AOL has taken prudent steps to improve its content such as a slew of new original video content spanning across autos, entertainment, tech, style, business, sports and food sectors. During the earnings call, we will watch for improvements in AOL’s display ads business, which makes up around 50% of its total value. We will specifically look at metrics like unique visitors and page views per unique visitor across AOL and third party properties. Additionally, we will look at the results of search ads division as it has shown good growth in the past few quarters.
AOL’s stock has surged 20% since the fourth quarter earnings announcement. The firm posted relatively encouraging results which included year-over-year advertising revenue growth of 13%. It reported 17% increase in search and contextual advertising revenues, which signified the growing importance of search ads, as this now constitutes ~40% of advertising revenues.
While a bullish sentiment surrounded the stock after the earnings release, it is important to note that the company saw no growth in total revenues year-over-year for 2012. We remain cautious about its overall business and will start believing in a turnaround if the company continues to post growth in key segments over the next couple of quarters.
Video Content To Drive Display Ads
According to our estimates, display ads division constitutes approximately 50% of AOL’s value. Revenues from this division were around $1.05 billion in 2012, and we think that they will continue to increase and reach around $1.36 billion by the end of our forecast period. The key drivers for this division are unique visitor count and page view per unique visitor.

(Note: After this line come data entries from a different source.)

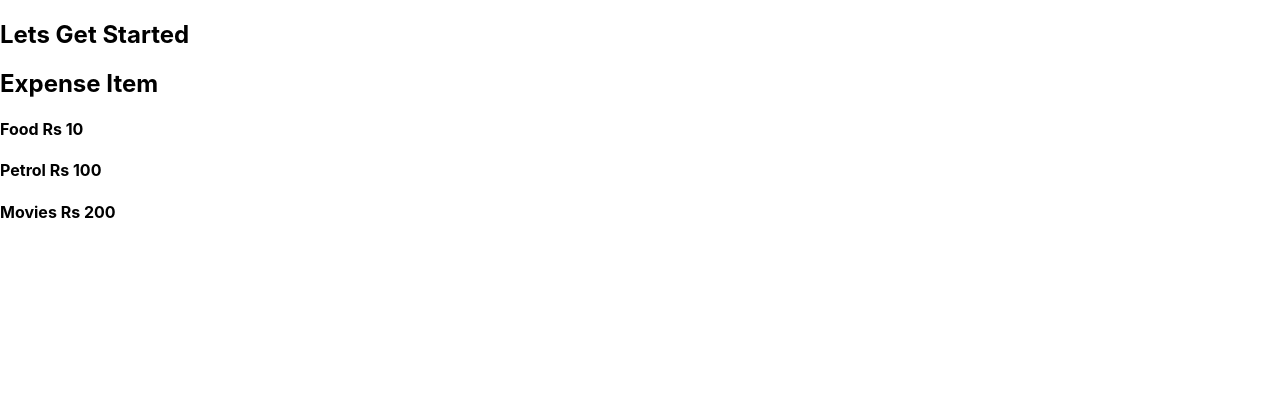
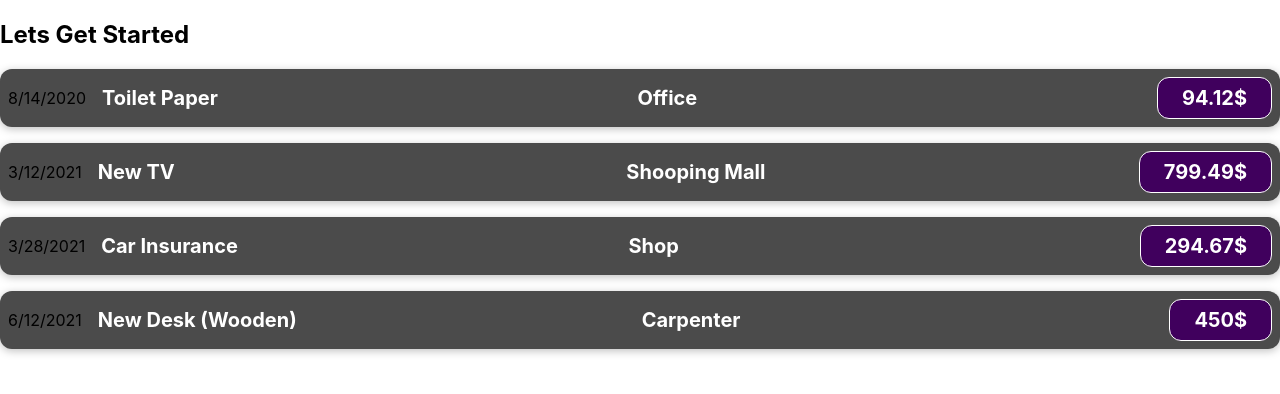
Before and after one commit to Mayukh360/React-project-ExpenseTracker, a React (Create React App) app: page / in a window 1280 px wide. Shown: the top 394 px of the page. Built offline with nearby package versions, Linux system fonts and the light colour scheme.

Commit message:
Adding Multiple Expenses

```diff
--- a/src/App.js
+++ b/src/App.js
@@ -1,11 +1,74 @@
-import ExpenseItem from './Components/ExpenseItem';
+import ExpenseItem from "./Components/ExpenseItem";
 
 function App() {
+  const expenses = [
+    {
+      id: "e1",
+      title: "Toilet Paper",
+      amount: 94.12,
+      date: new Date(2020, 7, 14),
+      location: "Office",
+    },
+    {
+      id: "e2",
+      title: "New TV",
+      amount: 799.49,
+      date: new Date(2021, 2, 12),
+      location: "Shooping Mall",
+    },
+    {
+      id: "e3",
+      title: "Car Insurance",
+      amount: 294.67,
+      date: new Date(2021, 2, 28),
+      location: "Shop",
+    },
+    {
+      id: "e4",
+      title: "New Desk (Wooden)",
+      amount: 450,
+      date: new Date(2021, 5, 12),
+      location: "Carpenter",
+    },
+  ];
   return (
-   <div>
-    <h2>Lets Get Started</h2>
-    <ExpenseItem></ExpenseItem>
-   </div>
+    <div>
+      <h2>Lets Get Started</h2>
+      {/* <ExpenseItem
+        title={expenses[0].title}
+        amount={expenses[0].amount}
+        date={expenses[0].date}
+        location={expenses[0].location}
+      ></ExpenseItem>
+      <ExpenseItem
+        title={expenses[1].title}
+        amount={expenses[1].amount}
+        date={expenses[1].date}
+        location={expenses[1].location}
+      ></ExpenseItem>
+      <ExpenseItem
+        title={expenses[2].title}
+        amount={expenses[2].amount}
+        date={expenses[2].date}
+        location={expenses[2].location}
+      ></ExpenseItem>
+      <ExpenseItem
+        title={expenses[3].title}
+        amount={expenses[3].amount}
+        date={expenses[3].date}
+        location={expenses[3].location}
+      ></ExpenseItem> */}
+
+      {expenses.map((expense) => (
+        <ExpenseItem
+          key={expense.id}
+          title={expense.title}
+          amount={expense.amount}
+          date={expense.date}
+          location={expense.location}
+        />
+      ))}
+    </div>
   );
 }
 
--- /dev/null
+++ b/src/Components/ExpenseItem.css
@@ -0,0 +1,56 @@
+.expense-item {
+    display: flex;
+    justify-content: space-between;
+    align-items: center;
+    box-shadow: 0 2px 8px rgba(0, 0, 0, 0.25);
+    padding: 0.5rem;
+    margin: 1rem 0;
+    border-radius: 12px;
+    background-color: #4b4b4b;
+  }
+
+  .expense-item__description {
+    display: flex;
+    flex-direction: column;
+    gap: 1rem;
+    align-items: flex-end;
+    flex-flow: column-reverse;
+    justify-content: flex-start;
+    flex: 1;
+  }
+
+  .expense-item h2 {
+    color: #3a3a3a;
+    font-size: 1rem;
+    flex: 1;
+    margin: 0 1rem;
+    color: white;
+  }
+
+  .expense-item__price {
+    font-size: 1rem;
+    font-weight: bold;
+    color: white;
+    background-color: #40005d;
+    border: 1px solid white;
+    padding: 0.5rem;
+    border-radius: 12px;
+  }
+
+  @media (min-width: 580px) {
+    .expense-item__description {
+      flex-direction: row;
+      align-items: center;
+      justify-content: flex-start;
+      flex: 1;
+    }
+
+    .expense-item__description h2 {
+      font-size: 1.25rem;
+    }
+
+    .expense-item__price {
+      font-size: 1.25rem;
+      padding: 0.5rem 1.5rem;
+    }
+  }
--- a/src/Components/ExpenseItem.js
+++ b/src/Components/ExpenseItem.js
@@ -1,14 +1,21 @@
-function ExpenseItem(){
-    return (
-    <div><h2>Expense Item</h2>
-      <h4>Food Rs 10</h4>
-      <h4>Petrol Rs 100</h4>
-      <h4>Movies Rs 200</h4>
+import "./ExpenseItem.css";
 
+function ExpenseItem(props) {
+  const expenseDate = new Date(2023, 2, 28);
+  const expenseTitle = "Food";
+  const expenseAmount = 300;
+  const locationOfExpenditure='Office';
+
+  return (
+    <div className="expense-item">
+      <div>{props.date.toLocaleDateString()}</div>
+      <div className="expense-item__description">
+        <h2>{props.title}</h2>
+        <h2>{props.location}</h2>
+        <div className="expense-item__price">{props.amount}$</div>
+      </div>
     </div>
-
-    )
+  );
 }
 
-
 export default ExpenseItem;
```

During 2012, AOL implemented re-designs to its email platform and its social network Patch. Continuing its effort to increase user engagement, AOL has started developing video content for different domains such as tech, style, business and sports etc. We expect that AOL will continue to focus on expanding its video business because online video advertising is set to become one of the biggest parts of the display advertising mix, reaching approximately $9 billion in total spending by 2017, from $3 billion in 2012.  User engagement is important for AOL’s overall financial health as it not only increases the unique visitor count but also drives page views across its properties.
We will closely watch the impact of the new video content on AOL’s display ads revenues. AOL has been pushing for video content over the past few quarters, and we are keen to know if AOL was successful in attracting new users. We currently forecast that the page views per unique visitor on AOL properties will stay flat over our forecast period. However, due to better content if the metric rises from around 145 in 2013 to 200 by the end of our forecast period, we could see 10% upside to our price estimate.
Search Ads Revenue In Focus
According to our estimates, the search ads division constitutes ~11% of AOL’s value. Revenues from this division were around $372 million in 2012. During Q1 CY12, AOL launched a new global search app which conducts search in 46 languages simultaneously. This was one of the key reasons, together with aggressive marketing and tie up with Google, for the 17% increase in search ads revenue.
In this earnings announcement, we will be closely looking for more traction in the search ads revenue. We are also interested in the trend in click-through rates that determine the revenue per search (RPS) for AOL. In Q4 CY12, AOL was able to garner higher click-through rates and, therefore, higher RPS. Since revenue per search is one of the key driver for this division, we would like to know the additional steps that AOL has taken to increase its RPS. We currently forecast revenue per search to decline from $39.7 per 1000 searches in 2012 to $34 by the end of our forecast period.
We currently have a $25 price estimate for AOL, which is approximately 20% below the current market price.Notes: